• _Input records_:
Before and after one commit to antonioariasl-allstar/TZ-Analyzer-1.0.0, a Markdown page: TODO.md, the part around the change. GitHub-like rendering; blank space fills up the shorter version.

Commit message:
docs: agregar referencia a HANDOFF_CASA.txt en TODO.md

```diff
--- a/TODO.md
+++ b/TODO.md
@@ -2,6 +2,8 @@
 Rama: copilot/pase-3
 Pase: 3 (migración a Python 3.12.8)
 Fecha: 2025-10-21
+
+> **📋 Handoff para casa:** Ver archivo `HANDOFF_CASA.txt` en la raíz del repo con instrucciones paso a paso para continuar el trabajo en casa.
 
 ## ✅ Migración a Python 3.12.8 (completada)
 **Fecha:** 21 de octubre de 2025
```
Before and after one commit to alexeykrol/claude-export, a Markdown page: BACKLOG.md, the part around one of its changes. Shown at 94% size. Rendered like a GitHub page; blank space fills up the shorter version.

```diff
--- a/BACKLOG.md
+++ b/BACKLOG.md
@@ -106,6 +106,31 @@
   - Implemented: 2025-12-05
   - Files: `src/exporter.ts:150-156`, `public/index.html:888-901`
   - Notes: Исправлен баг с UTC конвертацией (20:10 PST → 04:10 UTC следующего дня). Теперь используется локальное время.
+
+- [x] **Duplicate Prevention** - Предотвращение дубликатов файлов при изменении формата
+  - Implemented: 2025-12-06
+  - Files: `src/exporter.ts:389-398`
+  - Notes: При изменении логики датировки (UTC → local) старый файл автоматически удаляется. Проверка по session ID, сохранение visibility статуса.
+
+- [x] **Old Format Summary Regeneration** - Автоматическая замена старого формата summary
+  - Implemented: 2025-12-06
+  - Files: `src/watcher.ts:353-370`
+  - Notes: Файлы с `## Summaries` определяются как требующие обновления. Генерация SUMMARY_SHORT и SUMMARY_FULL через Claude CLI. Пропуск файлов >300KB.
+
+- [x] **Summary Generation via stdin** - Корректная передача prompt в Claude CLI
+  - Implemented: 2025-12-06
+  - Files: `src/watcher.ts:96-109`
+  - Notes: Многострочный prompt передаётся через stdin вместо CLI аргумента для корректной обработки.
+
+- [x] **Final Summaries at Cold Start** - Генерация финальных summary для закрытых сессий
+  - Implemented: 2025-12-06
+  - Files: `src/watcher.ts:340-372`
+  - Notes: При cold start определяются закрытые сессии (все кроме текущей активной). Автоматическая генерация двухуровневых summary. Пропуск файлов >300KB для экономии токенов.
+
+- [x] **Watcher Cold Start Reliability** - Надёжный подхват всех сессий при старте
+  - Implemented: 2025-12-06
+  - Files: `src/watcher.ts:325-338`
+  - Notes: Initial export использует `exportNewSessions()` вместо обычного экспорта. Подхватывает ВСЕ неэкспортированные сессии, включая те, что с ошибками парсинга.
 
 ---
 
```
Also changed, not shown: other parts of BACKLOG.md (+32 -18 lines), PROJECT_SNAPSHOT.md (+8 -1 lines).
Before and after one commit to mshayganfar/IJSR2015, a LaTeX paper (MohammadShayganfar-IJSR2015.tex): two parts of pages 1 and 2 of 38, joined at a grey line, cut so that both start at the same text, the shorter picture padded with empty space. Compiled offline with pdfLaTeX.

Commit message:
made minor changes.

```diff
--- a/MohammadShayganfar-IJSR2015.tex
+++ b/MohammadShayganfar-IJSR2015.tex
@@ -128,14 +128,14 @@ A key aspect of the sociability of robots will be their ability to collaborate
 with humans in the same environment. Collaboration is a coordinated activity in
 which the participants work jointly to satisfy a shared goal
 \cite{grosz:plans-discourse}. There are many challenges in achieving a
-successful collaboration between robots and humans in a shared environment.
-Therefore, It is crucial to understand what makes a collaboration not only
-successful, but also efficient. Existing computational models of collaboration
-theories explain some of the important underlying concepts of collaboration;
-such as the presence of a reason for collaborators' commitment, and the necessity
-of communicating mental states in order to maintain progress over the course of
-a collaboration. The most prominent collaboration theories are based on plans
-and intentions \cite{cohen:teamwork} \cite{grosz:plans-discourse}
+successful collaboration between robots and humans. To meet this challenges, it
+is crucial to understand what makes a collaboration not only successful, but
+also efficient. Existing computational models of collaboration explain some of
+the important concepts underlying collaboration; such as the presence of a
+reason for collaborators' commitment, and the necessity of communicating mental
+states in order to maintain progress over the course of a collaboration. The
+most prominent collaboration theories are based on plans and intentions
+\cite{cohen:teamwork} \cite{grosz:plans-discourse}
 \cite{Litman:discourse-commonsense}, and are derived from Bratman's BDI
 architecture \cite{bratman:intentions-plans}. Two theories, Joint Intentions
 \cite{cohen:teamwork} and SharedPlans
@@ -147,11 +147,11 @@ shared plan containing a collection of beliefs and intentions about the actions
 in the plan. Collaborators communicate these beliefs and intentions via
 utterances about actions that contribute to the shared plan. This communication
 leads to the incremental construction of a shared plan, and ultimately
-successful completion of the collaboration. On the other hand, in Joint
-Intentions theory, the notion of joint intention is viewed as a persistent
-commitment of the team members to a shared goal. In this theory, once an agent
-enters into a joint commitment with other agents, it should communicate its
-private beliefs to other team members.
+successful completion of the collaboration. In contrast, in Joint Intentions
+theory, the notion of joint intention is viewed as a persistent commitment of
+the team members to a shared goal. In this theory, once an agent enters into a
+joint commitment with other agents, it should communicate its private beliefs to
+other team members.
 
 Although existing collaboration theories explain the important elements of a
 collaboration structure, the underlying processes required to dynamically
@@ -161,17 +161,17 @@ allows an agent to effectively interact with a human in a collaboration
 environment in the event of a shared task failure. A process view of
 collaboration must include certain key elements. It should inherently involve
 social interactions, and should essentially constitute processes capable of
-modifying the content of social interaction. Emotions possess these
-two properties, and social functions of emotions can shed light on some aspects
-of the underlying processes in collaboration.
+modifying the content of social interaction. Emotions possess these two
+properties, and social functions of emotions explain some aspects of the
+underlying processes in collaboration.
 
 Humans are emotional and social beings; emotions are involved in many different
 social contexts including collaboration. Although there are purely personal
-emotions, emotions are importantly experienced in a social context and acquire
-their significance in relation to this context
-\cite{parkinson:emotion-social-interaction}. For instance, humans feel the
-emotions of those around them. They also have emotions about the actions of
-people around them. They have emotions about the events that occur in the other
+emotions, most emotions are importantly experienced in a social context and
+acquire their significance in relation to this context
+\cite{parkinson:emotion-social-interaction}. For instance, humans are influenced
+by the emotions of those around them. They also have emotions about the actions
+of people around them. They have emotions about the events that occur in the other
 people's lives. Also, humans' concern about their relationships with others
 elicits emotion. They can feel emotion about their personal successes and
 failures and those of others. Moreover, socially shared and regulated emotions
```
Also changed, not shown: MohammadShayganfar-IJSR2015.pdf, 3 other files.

• _Exercise description_:
Without changing anything, repeat the whole listing.

• _Task output_:
Before and after one commit to antonioariasl-allstar/TZ-Analyzer-1.0.0, a Markdown page: TODO.md, the part around the change. GitHub-like rendering; blank space fills up the shorter version.

Commit message:
docs: agregar referencia a HANDOFF_CASA.txt en TODO.md

```diff
--- a/TODO.md
+++ b/TODO.md
@@ -2,6 +2,8 @@
 Rama: copilot/pase-3
 Pase: 3 (migración a Python 3.12.8)
 Fecha: 2025-10-21
+
+> **📋 Handoff para casa:** Ver archivo `HANDOFF_CASA.txt` en la raíz del repo con instrucciones paso a paso para continuar el trabajo en casa.
 
 ## ✅ Migración a Python 3.12.8 (completada)
 **Fecha:** 21 de octubre de 2025
```
Before and after one commit to alexeykrol/claude-export, a Markdown page: BACKLOG.md, the part around one of its changes. Shown at 94% size. Rendered like a GitHub page; blank space fills up the shorter version.

```diff
--- a/BACKLOG.md
+++ b/BACKLOG.md
@@ -106,6 +106,31 @@
   - Implemented: 2025-12-05
   - Files: `src/exporter.ts:150-156`, `public/index.html:888-901`
   - Notes: Исправлен баг с UTC конвертацией (20:10 PST → 04:10 UTC следующего дня). Теперь используется локальное время.
+
+- [x] **Duplicate Prevention** - Предотвращение дубликатов файлов при изменении формата
+  - Implemented: 2025-12-06
+  - Files: `src/exporter.ts:389-398`
+  - Notes: При изменении логики датировки (UTC → local) старый файл автоматически удаляется. Проверка по session ID, сохранение visibility статуса.
+
+- [x] **Old Format Summary Regeneration** - Автоматическая замена старого формата summary
+  - Implemented: 2025-12-06
+  - Files: `src/watcher.ts:353-370`
+  - Notes: Файлы с `## Summaries` определяются как требующие обновления. Генерация SUMMARY_SHORT и SUMMARY_FULL через Claude CLI. Пропуск файлов >300KB.
+
+- [x] **Summary Generation via stdin** - Корректная передача prompt в Claude CLI
+  - Implemented: 2025-12-06
+  - Files: `src/watcher.ts:96-109`
+  - Notes: Многострочный prompt передаётся через stdin вместо CLI аргумента для корректной обработки.
+
+- [x] **Final Summaries at Cold Start** - Генерация финальных summary для закрытых сессий
+  - Implemented: 2025-12-06
+  - Files: `src/watcher.ts:340-372`
+  - Notes: При cold start определяются закрытые сессии (все кроме текущей активной). Автоматическая генерация двухуровневых summary. Пропуск файлов >300KB для экономии токенов.
+
+- [x] **Watcher Cold Start Reliability** - Надёжный подхват всех сессий при старте
+  - Implemented: 2025-12-06
+  - Files: `src/watcher.ts:325-338`
+  - Notes: Initial export использует `exportNewSessions()` вместо обычного экспорта. Подхватывает ВСЕ неэкспортированные сессии, включая те, что с ошибками парсинга.
 
 ---
 
```
Also changed, not shown: other parts of BACKLOG.md (+32 -18 lines), PROJECT_SNAPSHOT.md (+8 -1 lines).
Before and after one commit to mshayganfar/IJSR2015, a LaTeX paper (MohammadShayganfar-IJSR2015.tex): two parts of pages 1 and 2 of 38, joined at a grey line, cut so that both start at the same text, the shorter picture padded with empty space. Compiled offline with pdfLaTeX.

Commit message:
made minor changes.

```diff
--- a/MohammadShayganfar-IJSR2015.tex
+++ b/MohammadShayganfar-IJSR2015.tex
@@ -128,14 +128,14 @@ A key aspect of the sociability of robots will be their ability to collaborate
 with humans in the same environment. Collaboration is a coordinated activity in
 which the participants work jointly to satisfy a shared goal
 \cite{grosz:plans-discourse}. There are many challenges in achieving a
-successful collaboration between robots and humans in a shared environment.
-Therefore, It is crucial to understand what makes a collaboration not only
-successful, but also efficient. Existing computational models of collaboration
-theories explain some of the important underlying concepts of collaboration;
-such as the presence of a reason for collaborators' commitment, and the necessity
-of communicating mental states in order to maintain progress over the course of
-a collaboration. The most prominent collaboration theories are based on plans
-and intentions \cite{cohen:teamwork} \cite{grosz:plans-discourse}
+successful collaboration between robots and humans. To meet this challenges, it
+is crucial to understand what makes a collaboration not only successful, but
+also efficient. Existing computational models of collaboration explain some of
+the important concepts underlying collaboration; such as the presence of a
+reason for collaborators' commitment, and the necessity of communicating mental
+states in order to maintain progress over the course of a collaboration. The
+most prominent collaboration theories are based on plans and intentions
+\cite{cohen:teamwork} \cite{grosz:plans-discourse}
 \cite{Litman:discourse-commonsense}, and are derived from Bratman's BDI
 architecture \cite{bratman:intentions-plans}. Two theories, Joint Intentions
 \cite{cohen:teamwork} and SharedPlans
@@ -147,11 +147,11 @@ shared plan containing a collection of beliefs and intentions about the actions
 in the plan. Collaborators communicate these beliefs and intentions via
 utterances about actions that contribute to the shared plan. This communication
 leads to the incremental construction of a shared plan, and ultimately
-successful completion of the collaboration. On the other hand, in Joint
-Intentions theory, the notion of joint intention is viewed as a persistent
-commitment of the team members to a shared goal. In this theory, once an agent
-enters into a joint commitment with other agents, it should communicate its
-private beliefs to other team members.
+successful completion of the collaboration. In contrast, in Joint Intentions
+theory, the notion of joint intention is viewed as a persistent commitment of
+the team members to a shared goal. In this theory, once an agent enters into a
+joint commitment with other agents, it should communicate its private beliefs to
+other team members.
 
 Although existing collaboration theories explain the important elements of a
 collaboration structure, the underlying processes required to dynamically
@@ -161,17 +161,17 @@ allows an agent to effectively interact with a human in a collaboration
 environment in the event of a shared task failure. A process view of
 collaboration must include certain key elements. It should inherently involve
 social interactions, and should essentially constitute processes capable of
-modifying the content of social interaction. Emotions possess these
-two properties, and social functions of emotions can shed light on some aspects
-of the underlying processes in collaboration.
+modifying the content of social interaction. Emotions possess these two
+properties, and social functions of emotions explain some aspects of the
+underlying processes in collaboration.
 
 Humans are emotional and social beings; emotions are involved in many different
 social contexts including collaboration. Although there are purely personal
-emotions, emotions are importantly experienced in a social context and acquire
-their significance in relation to this context
-\cite{parkinson:emotion-social-interaction}. For instance, humans feel the
-emotions of those around them. They also have emotions about the actions of
-people around them. They have emotions about the events that occur in the other
+emotions, most emotions are importantly experienced in a social context and
+acquire their significance in relation to this context
+\cite{parkinson:emotion-social-interaction}. For instance, humans are influenced
+by the emotions of those around them. They also have emotions about the actions
+of people around them. They have emotions about the events that occur in the other
 people's lives. Also, humans' concern about their relationships with others
 elicits emotion. They can feel emotion about their personal successes and
 failures and those of others. Moreover, socially shared and regulated emotions
```
Also changed, not shown: MohammadShayganfar-IJSR2015.pdf, 3 other files.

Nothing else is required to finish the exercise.